[Your goal] Where a picture occurs in the data, omit it, and copy all remaining data exactly.

Before-and-after page screenshots:
────────────────────────────────────────

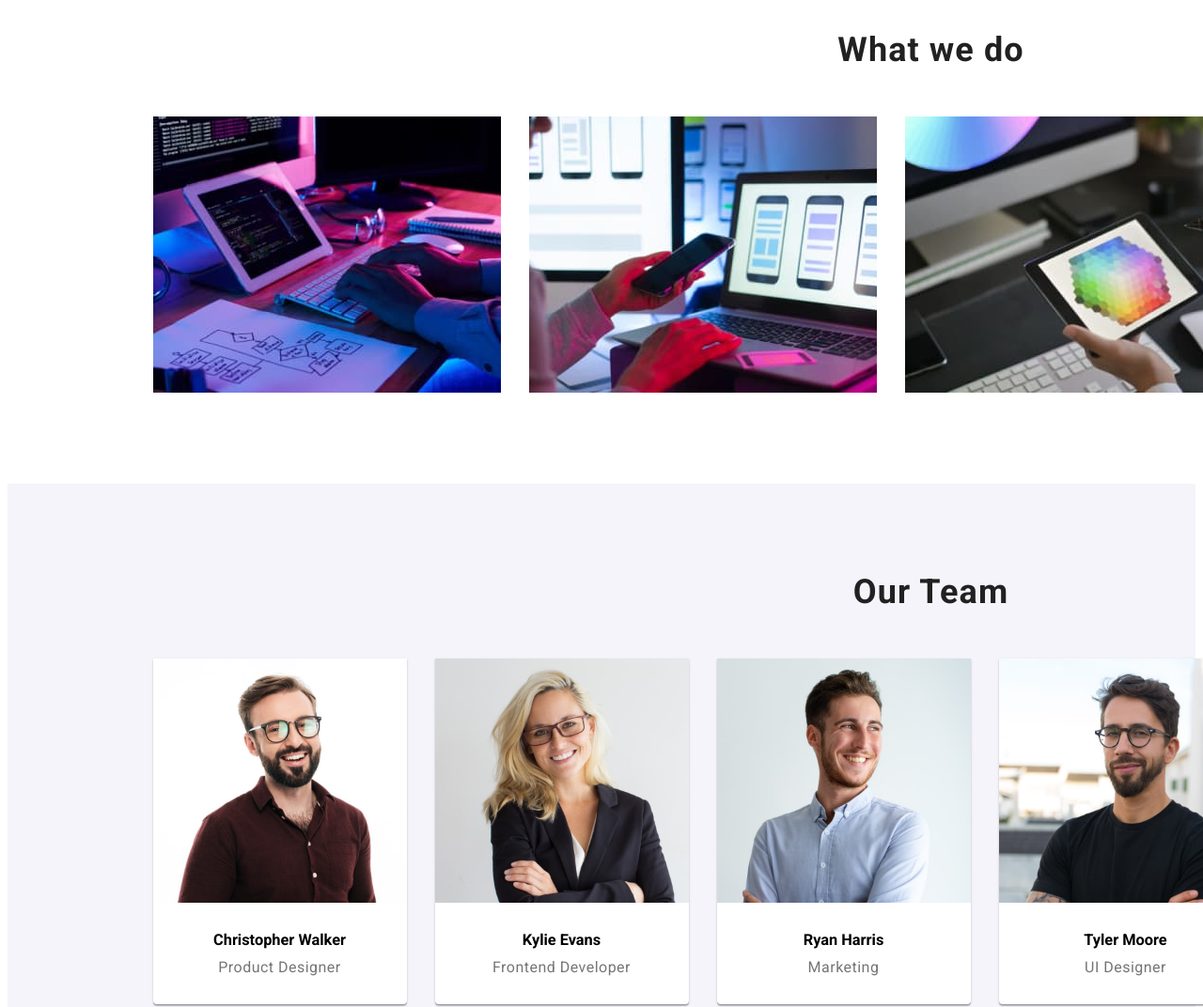
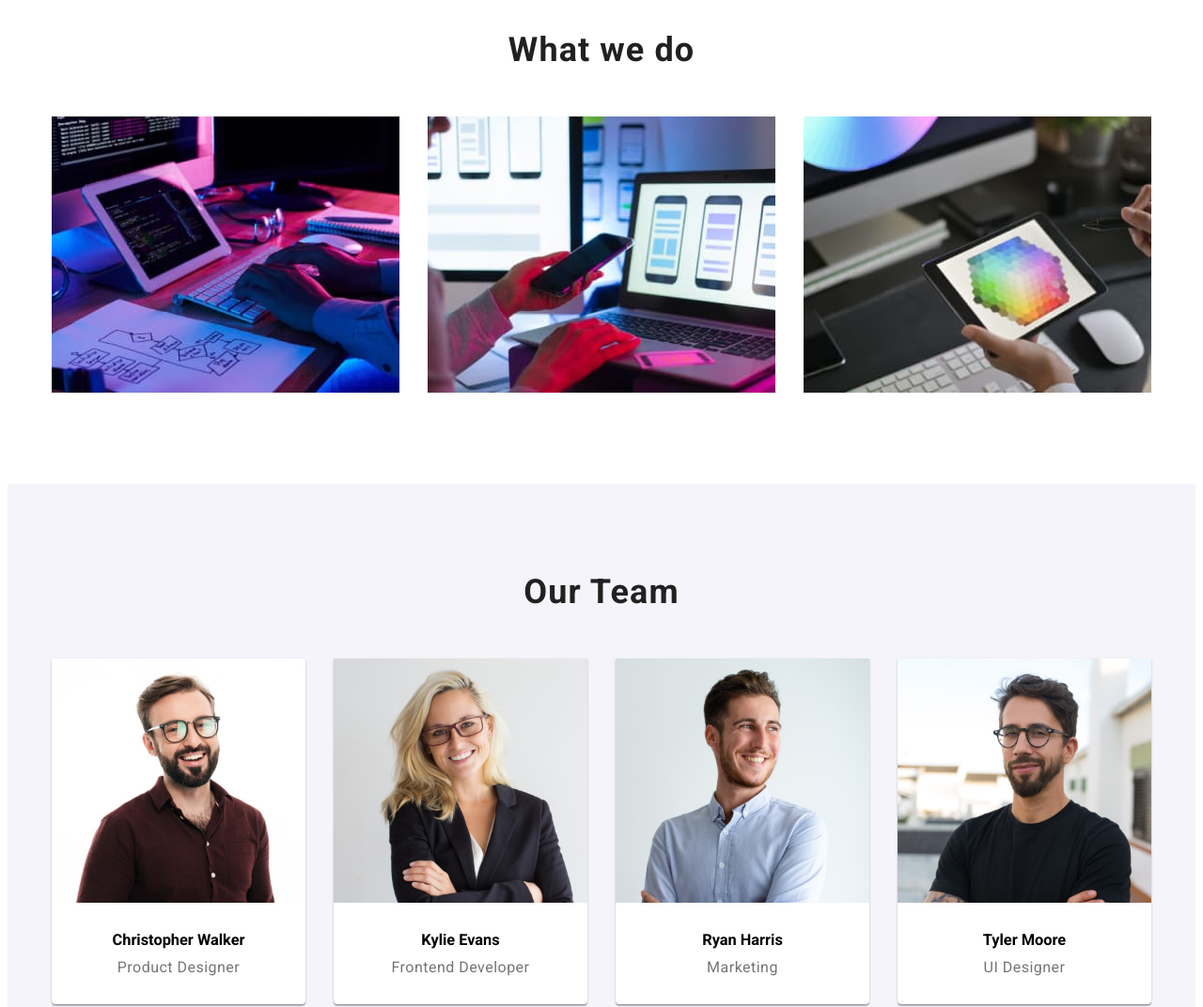
Before and after one commit to vasicris/goit-markup-hw-03, a plain HTML site: page index.html in a window 1280 px wide. Shown: the part 860-1932 px from the top of the page at 94% size. Drawn offline with Linux system fonts and the light colour scheme.

Commit message:
1 mar 21:29

```diff
--- a/css/styles.css
+++ b/css/styles.css
@@ -250,13 +250,13 @@ li {
     letter-spacing: 0.03em;
     color: #212121;
     padding-bottom: 50px;
-    padding-left: 701px;
+    /* padding-left: 701px; */
 }
 
 .what-we-do-img {
     display: flex;
     gap: 30px;
-    padding-left: 215px;
+    /* padding-left: 215px; */
 }
 
 .section-our-team {
@@ -273,13 +273,13 @@ li {
     letter-spacing: 0.03em;
     color: #212121;
     padding-bottom: 50px;
-    padding-left: 701px;
+    /* padding-left: 701px; */
 }
 
 .our-team {
     display: flex;
     gap: 30px;
-    padding-left: 215px;
+    /* padding-left: 215px; */
 }
 
 .card-team {
```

────────────────────────────────────────

[Result for this task]
Before and after one commit to vasicris/goit-markup-hw-03, a plain HTML site: page index.html in a window 1280 px wide. Shown: the part 860-1932 px from the top of the page at 94% size. Drawn offline with Linux system fonts and the light colour scheme.

Commit message:
1 mar 21:29

```diff
--- a/css/styles.css
+++ b/css/styles.css
@@ -250,13 +250,13 @@ li {
     letter-spacing: 0.03em;
     color: #212121;
     padding-bottom: 50px;
-    padding-left: 701px;
+    /* padding-left: 701px; */
 }
 
 .what-we-do-img {
     display: flex;
     gap: 30px;
-    padding-left: 215px;
+    /* padding-left: 215px; */
 }
 
 .section-our-team {
@@ -273,13 +273,13 @@ li {
     letter-spacing: 0.03em;
     color: #212121;
     padding-bottom: 50px;
-    padding-left: 701px;
+    /* padding-left: 701px; */
 }
 
 .our-team {
     display: flex;
     gap: 30px;
-    padding-left: 215px;
+    /* padding-left: 215px; */
 }
 
 .card-team {
```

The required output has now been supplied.